Each entry is to be reproduced verbatim, and images are to be omitted.

Raw data below:

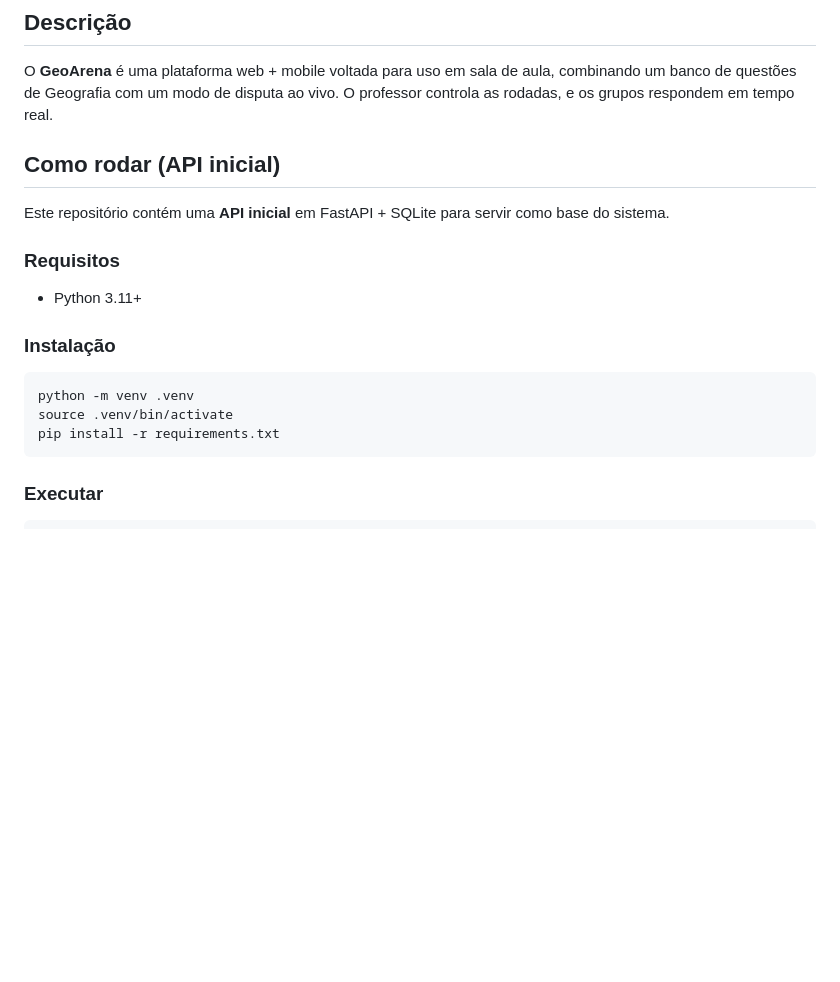
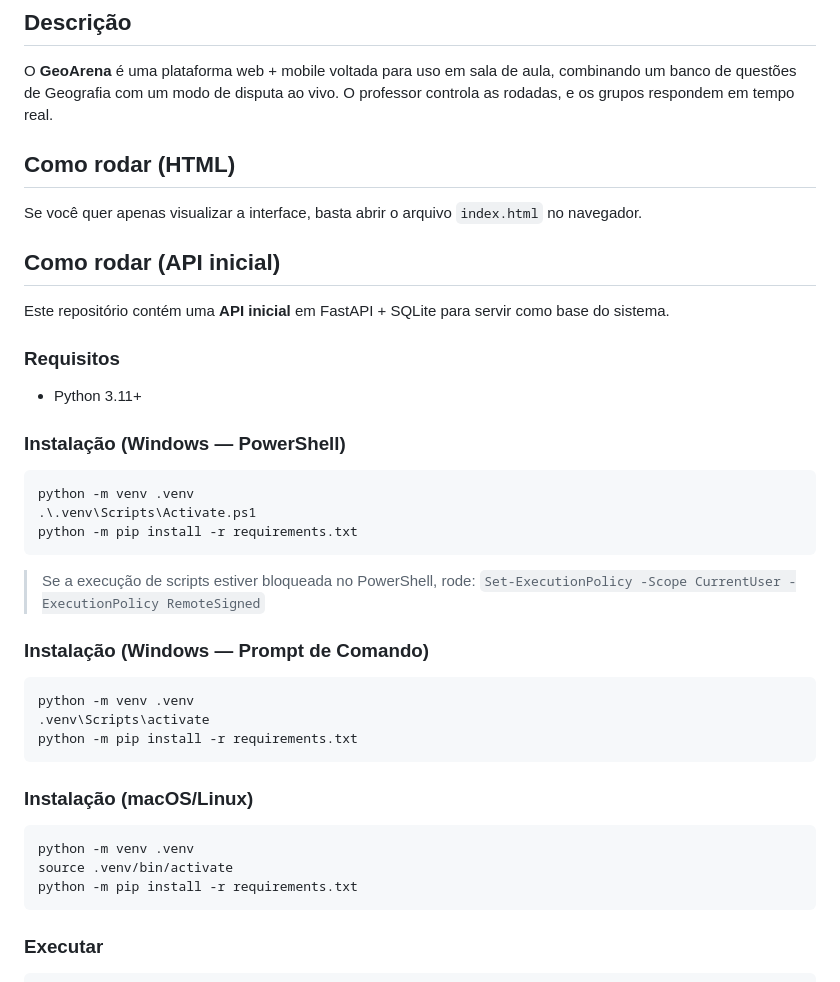
Before and after one commit to LuisMartenexen/GeoDesafio, a Markdown page: README.md, the part around one of its changes. GitHub-like rendering; blank space fills up the shorter version.

Commit message:
Document Windows setup steps

````diff
--- a/README.md
+++ b/README.md
@@ -2,6 +2,9 @@
 
 ## Descrição
 O **GeoArena** é uma plataforma web + mobile voltada para uso em sala de aula, combinando um banco de questões de Geografia com um modo de disputa ao vivo. O professor controla as rodadas, e os grupos respondem em tempo real.
+
+## Como rodar (HTML)
+Se você quer apenas visualizar a interface, basta abrir o arquivo `index.html` no navegador.
 
 ## Como rodar (API inicial)
 Este repositório contém uma **API inicial** em FastAPI + SQLite para servir como base do sistema.
@@ -9,11 +12,28 @@ Este repositório contém uma **API inicial** em FastAPI + SQLite para servir co
 ### Requisitos
 - Python 3.11+
 
-### Instalação
+### Instalação (Windows — PowerShell)
+```powershell
+python -m venv .venv
+.\.venv\Scripts\Activate.ps1
+python -m pip install -r requirements.txt
+```
+
+> Se a execução de scripts estiver bloqueada no PowerShell, rode:
+> `Set-ExecutionPolicy -Scope CurrentUser -ExecutionPolicy RemoteSigned`
+
+### Instalação (Windows — Prompt de Comando)
+```bat
+python -m venv .venv
+.venv\Scripts\activate
+python -m pip install -r requirements.txt
+```
+
+### Instalação (macOS/Linux)
 ```bash
 python -m venv .venv
 source .venv/bin/activate
-pip install -r requirements.txt
+python -m pip install -r requirements.txt
 ```
 
 ### Executar
````
Also changed, not shown: other parts of README.md (+1 -1 lines).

End of Raw data.

> Final answer
Before and after one commit to LuisMartenexen/GeoDesafio, a Markdown page: README.md, the part around one of its changes. GitHub-like rendering; blank space fills up the shorter version.

Commit message:
Document Windows setup steps

````diff
--- a/README.md
+++ b/README.md
@@ -2,6 +2,9 @@
 
 ## Descrição
 O **GeoArena** é uma plataforma web + mobile voltada para uso em sala de aula, combinando um banco de questões de Geografia com um modo de disputa ao vivo. O professor controla as rodadas, e os grupos respondem em tempo real.
+
+## Como rodar (HTML)
+Se você quer apenas visualizar a interface, basta abrir o arquivo `index.html` no navegador.
 
 ## Como rodar (API inicial)
 Este repositório contém uma **API inicial** em FastAPI + SQLite para servir como base do sistema.
@@ -9,11 +12,28 @@ Este repositório contém uma **API inicial** em FastAPI + SQLite para servir co
 ### Requisitos
 - Python 3.11+
 
-### Instalação
+### Instalação (Windows — PowerShell)
+```powershell
+python -m venv .venv
+.\.venv\Scripts\Activate.ps1
+python -m pip install -r requirements.txt
+```
+
+> Se a execução de scripts estiver bloqueada no PowerShell, rode:
+> `Set-ExecutionPolicy -Scope CurrentUser -ExecutionPolicy RemoteSigned`
+
+### Instalação (Windows — Prompt de Comando)
+```bat
+python -m venv .venv
+.venv\Scripts\activate
+python -m pip install -r requirements.txt
+```
+
+### Instalação (macOS/Linux)
 ```bash
 python -m venv .venv
 source .venv/bin/activate
-pip install -r requirements.txt
+python -m pip install -r requirements.txt
 ```
 
 ### Executar
````
Also changed, not shown: other parts of README.md (+1 -1 lines).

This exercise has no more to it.